» Moving to Fortiss from February 2017;
» The Master Thesis of my student Yuri Gil Dantas, now at TU-Darmstadt, is among the finalists of the best master thesis in security in Brazil organized by SBSeg 2016;
» Our paper A Framework forthe Analysis of UAV Strategies using Co-simulation has been accepted to SBESC 2016).
Telephony Denial of Service (TDoS) attacks target telephony services, such as Voice over IP (VoIP), not allowing legitimate users to make calls. There are few defenses that attempt to mitigate TDoS attacks, most of them using IP filtering, with limited applicability. In our previous work, we proposed to use selective strategies for mitigating HTTP Application-Layer DDoS Attacks demonstrating their effectiveness in mitigating different types of attacks.Developing such types of defenses is challenging as there are many design options, \eg, which dropping functions and selection algorithms to use. Our first contribution is to demonstrate both experimentally and by using formal verification that selective strategies are suitable for mitigating TDoS attacks.We used our formal model to help decide which selective strategies to use with much less effort than carrying out experiments. Our second contribution is a detailed comparison of the results obtained from our formal models and the results obtained by carrying out experiments. We demonstrate that formal methods is a powerful tool for specifying defenses for mitigating Distributed Denial of Service attacks allowing to increase our confidence on the proposed defense before actual implementation.
Timed Intruder Models have been proposed for the verification of Cyber-Physical Security Protocols (CPSP) amending the traditional Dolev-Yao intruder to obey the physical restrictions of the environment. Since to learn a message, a Timed Intruder needs to wait for a message to arrive, mounting an attack may depend on where Timed Intruders are.
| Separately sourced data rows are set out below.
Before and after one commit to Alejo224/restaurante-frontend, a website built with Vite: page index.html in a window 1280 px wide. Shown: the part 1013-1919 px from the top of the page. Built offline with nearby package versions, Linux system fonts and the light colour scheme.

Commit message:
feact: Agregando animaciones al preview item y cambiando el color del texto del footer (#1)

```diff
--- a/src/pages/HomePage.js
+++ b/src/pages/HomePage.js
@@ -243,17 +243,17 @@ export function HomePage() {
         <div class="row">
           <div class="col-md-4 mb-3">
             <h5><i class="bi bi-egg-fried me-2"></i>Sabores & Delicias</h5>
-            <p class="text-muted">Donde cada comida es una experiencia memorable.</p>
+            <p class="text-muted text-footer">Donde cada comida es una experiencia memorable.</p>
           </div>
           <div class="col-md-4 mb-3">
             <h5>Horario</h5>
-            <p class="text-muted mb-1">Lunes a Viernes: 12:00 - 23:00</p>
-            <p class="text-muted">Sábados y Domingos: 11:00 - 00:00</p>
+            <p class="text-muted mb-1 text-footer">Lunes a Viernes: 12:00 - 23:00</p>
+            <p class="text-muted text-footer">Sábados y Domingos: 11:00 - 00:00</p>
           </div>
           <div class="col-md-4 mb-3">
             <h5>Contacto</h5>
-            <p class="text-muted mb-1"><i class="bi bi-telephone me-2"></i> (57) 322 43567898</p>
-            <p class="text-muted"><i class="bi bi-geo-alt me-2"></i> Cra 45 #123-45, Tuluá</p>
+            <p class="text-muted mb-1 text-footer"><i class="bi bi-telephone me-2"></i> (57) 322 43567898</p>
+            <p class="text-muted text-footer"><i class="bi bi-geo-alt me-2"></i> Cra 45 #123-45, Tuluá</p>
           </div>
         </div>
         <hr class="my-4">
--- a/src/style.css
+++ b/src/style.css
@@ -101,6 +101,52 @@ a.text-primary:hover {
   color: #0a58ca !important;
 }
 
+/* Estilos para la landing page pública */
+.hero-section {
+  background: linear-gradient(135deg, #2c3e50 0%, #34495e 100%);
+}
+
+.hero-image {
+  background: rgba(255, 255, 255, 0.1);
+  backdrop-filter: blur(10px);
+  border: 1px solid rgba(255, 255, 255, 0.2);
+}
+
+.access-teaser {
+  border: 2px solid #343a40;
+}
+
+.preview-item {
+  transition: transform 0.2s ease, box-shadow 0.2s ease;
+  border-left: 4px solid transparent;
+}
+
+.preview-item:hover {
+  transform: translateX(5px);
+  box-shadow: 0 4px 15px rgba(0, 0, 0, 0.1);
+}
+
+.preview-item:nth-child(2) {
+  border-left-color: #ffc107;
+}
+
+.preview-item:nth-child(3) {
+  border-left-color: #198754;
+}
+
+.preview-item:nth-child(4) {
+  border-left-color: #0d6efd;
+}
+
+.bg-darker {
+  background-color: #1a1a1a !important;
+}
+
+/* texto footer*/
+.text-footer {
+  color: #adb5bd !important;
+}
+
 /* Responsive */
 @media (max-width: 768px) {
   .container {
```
It may well be the case that in the presence of a great number of intruders there is no attack, but there is an attack in the presence of a small number of well placed intruders. Therefore, a major challenge for the automated verification of CPSP is to determine how many Timed Intruders to use and where should they be placed. This paper answers this question by showing it is enough to use the same number of Timed Intruders as the number of participants. We also report on some preliminary experimental results in discovering attacks in CPSP.
In our previous work, we discovered a new attack on Distance Bounding Protocols, called AttackIn-Between-Ticks, showing that an Intruder can gain access to a resource although he is not within the pre-established distance to Verifier. The attack exploits the differences between discrete measurements used by Verifier and the actual distance. We then speculated that the Attack in Between Ticks could be mitigated by using a large number of challenge response rounds.This paper works out the details building the formal machinery to support this idea. We obtain some surprising (non-intuitive)results. We show that in the case where Verifier decides to grant theaccess by the simple majority, the effect of the repeated challenge responserounds can mitigate the attack but only for the specificvalues of the probability of the erroneous decision in one round.Whereas in the case where Verifier decides to grant the accessby the large majority (that is, with gaining a large specifiedlevel of support, for example, Prover responding in time in twothirds of the challenges) the idea of repeated challenge-responserounds works perfectly well for our protocol.